“There will be a spill, and by pushing it forward we’re setting up the boaters for a longer season with improved rafting flows,” said Mike Preston, manager for the Dolores Water Conservancy District.

Warmer weather beyond the current five-day forecast could accelerate the start of the spill by a few days.

McPhee will fill and provide full farmer allocations, with an estimated left-over water for rafting.

Cooler, stormy weather and significant snowpack holding in the mountains forced managers to adjust the timing of the spill until the first weekend of June.

Reservoir managers are waiting on a second peak runoff from remaining snowpack.

Preston said the decision for the delay is to avoid the possibility two small spills and their associated ramp-up and ramp-down water needs. For safety, spills are gradually increased 200 cfs at a time, then reversed at the end of the controlled spill.

Releasing rafting flows for Memorial Day weekend was not seen as ideal for boaters because managers would have to stop it to allow the reservoir to fill. Then a second spill would likely be required to avoid overfilling the reservoir as the second peak finishes coming down.

“Delaying for one release saves ramping water to extend the season,” Preston said.

The benefits of a single combined spill of rafting flows allows for longer trips and less down-river congestion of boaters.

The district worked closely with the Dolores River Boating Advocates on the early June release decision.

“There has been definite improvement in communication between the reservoir managers and the boating community,” said DRBA board member Wade Hanson. “DWCD and the Bureau of Reclamation have been on the ball with timely public notice about a release.”

Boaters should be aware of some new changes on the Lower Dolores River.

The usual private land available for a public take-out/put-in at Slickrock is closed.

However, another landowner is negotiating with the DRBA to open public access point on land just downstream of the bridge at Slick Rock near the old store.

Farther down river, the BLM’s Big Gypsum Valley river access remains open.

Boaters should be especially alert this season on the Lower Dolores because it has not been floated for many years.

A large boulder fall has been reported in Ponderosa Gorge upstream of the Dove Creek pump house at mile 17, and debris flows and log jams are a real possibility.

Also expect campsites throughout the 100-mile section to Bedrock to be overgrown.

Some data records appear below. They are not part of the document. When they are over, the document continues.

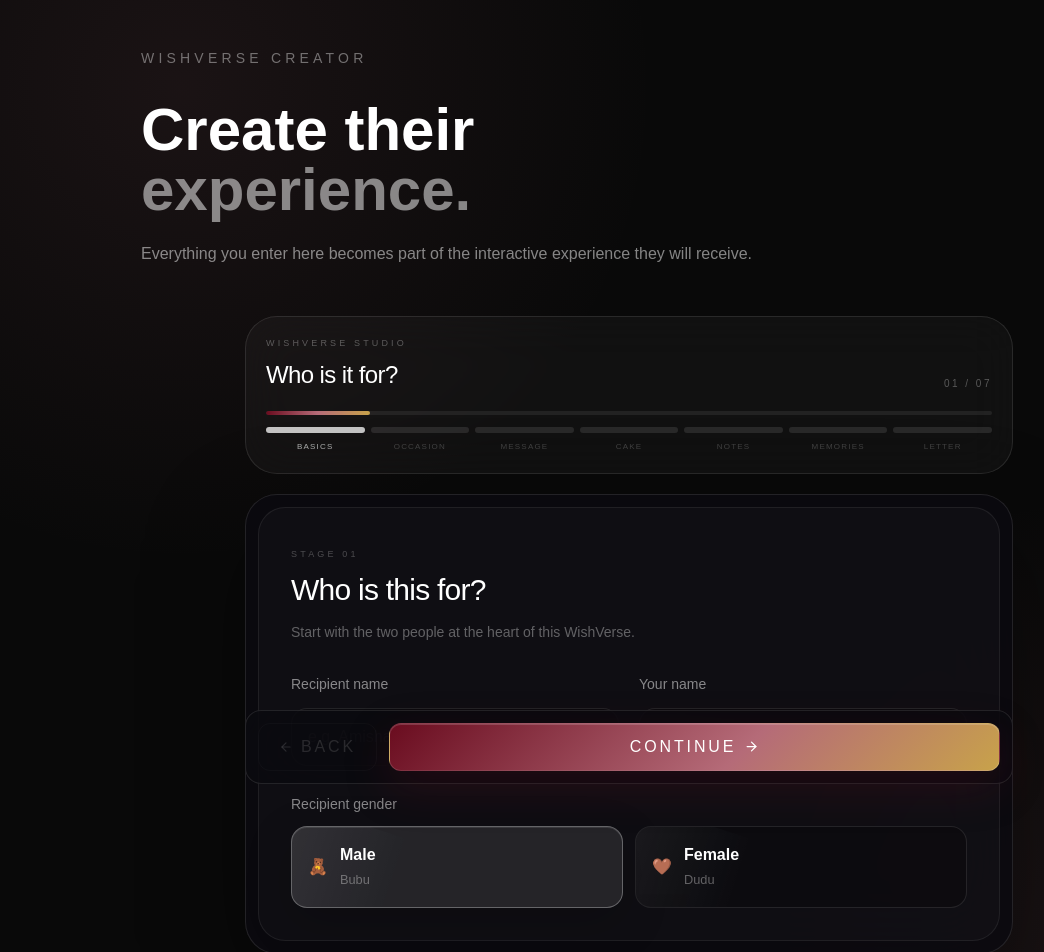
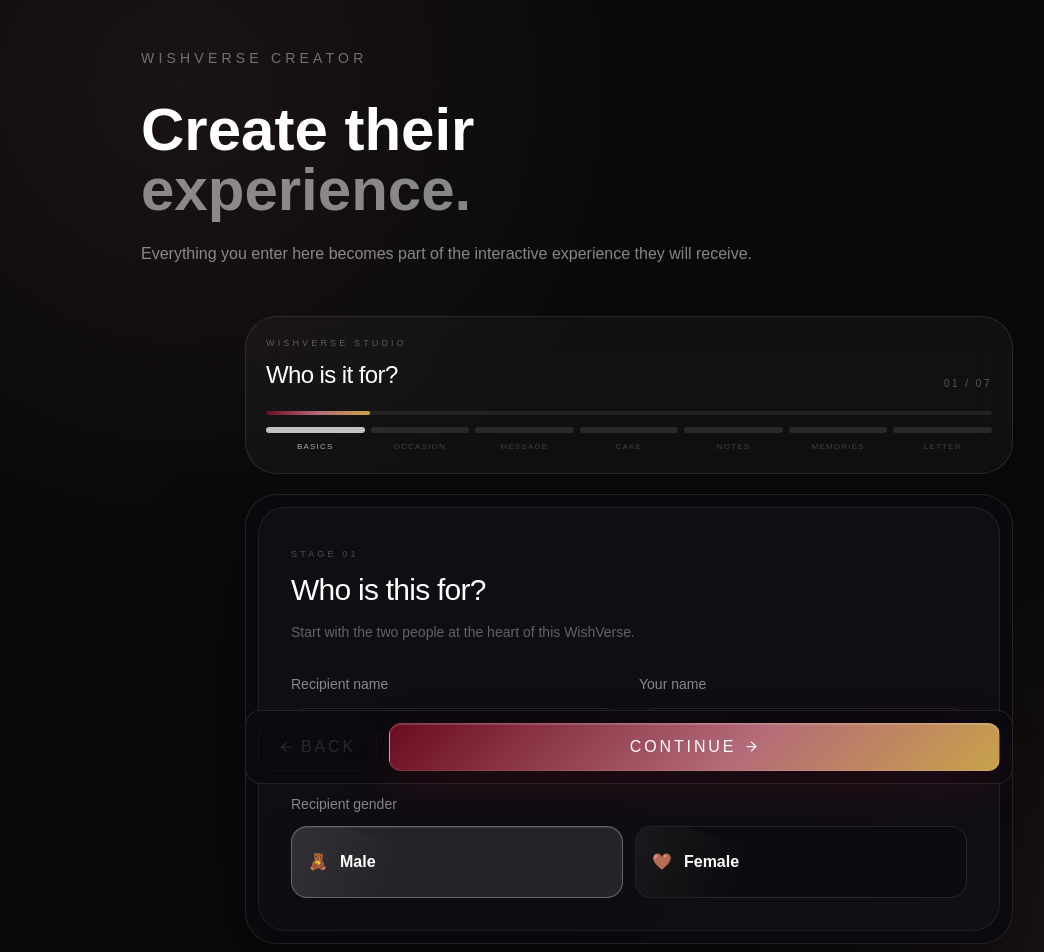
Before and after one commit to EvilAdmiral5/Wishverse, a Next.js app: page /create in a window 1280 px wide. Shown: the top 952 px of the page, without its empty margins (11-1055 px from the left). Built offline with nearby package versions, Linux system fonts and the light colour scheme.

Commit message:
Refactor gender selection Choice components
Updated the Choice components for gender selection to remove unnecessary text.

```diff
--- a/src/components/create/WishForm.tsx
+++ b/src/components/create/WishForm.tsx
@@ -281,8 +281,8 @@ export default function WishForm() {
         <div className="mt-7">
           <p className="text-sm text-white/50">Recipient gender</p>
           <div className="mt-3 grid grid-cols-2 gap-3">
-            <Choice active={gender === "boy"} onClick={() => setGender("boy")}>🧸 <span><strong className="block">Male</strong><small className="text-white/35">Bubu</small></span></Choice>
-            <Choice active={gender === "girl"} onClick={() => setGender("girl")}>🤎 <span><strong className="block">Female</strong><small className="text-white/35">Dudu</small></span></Choice>
+            <Choice active={gender === "boy"} onClick={() => setGender("boy")}>🧸 <span><strong className="block">Male</strong><small className="text-white/35"></small></span></Choice>
+            <Choice active={gender === "girl"} onClick={() => setGender("girl")}>🤎 <span><strong className="block">Female</strong><small className="text-white/35"></small></span></Choice>
           </div>
         </div>
       </FormCard>
```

“It’s exciting to get on the Lower Dolores after all these years,” said Hanson said. “We will be taking a lot of pictures and GPS coordinates of the campsites to inform the public.”

Dolores River watershed
Dolores River watershed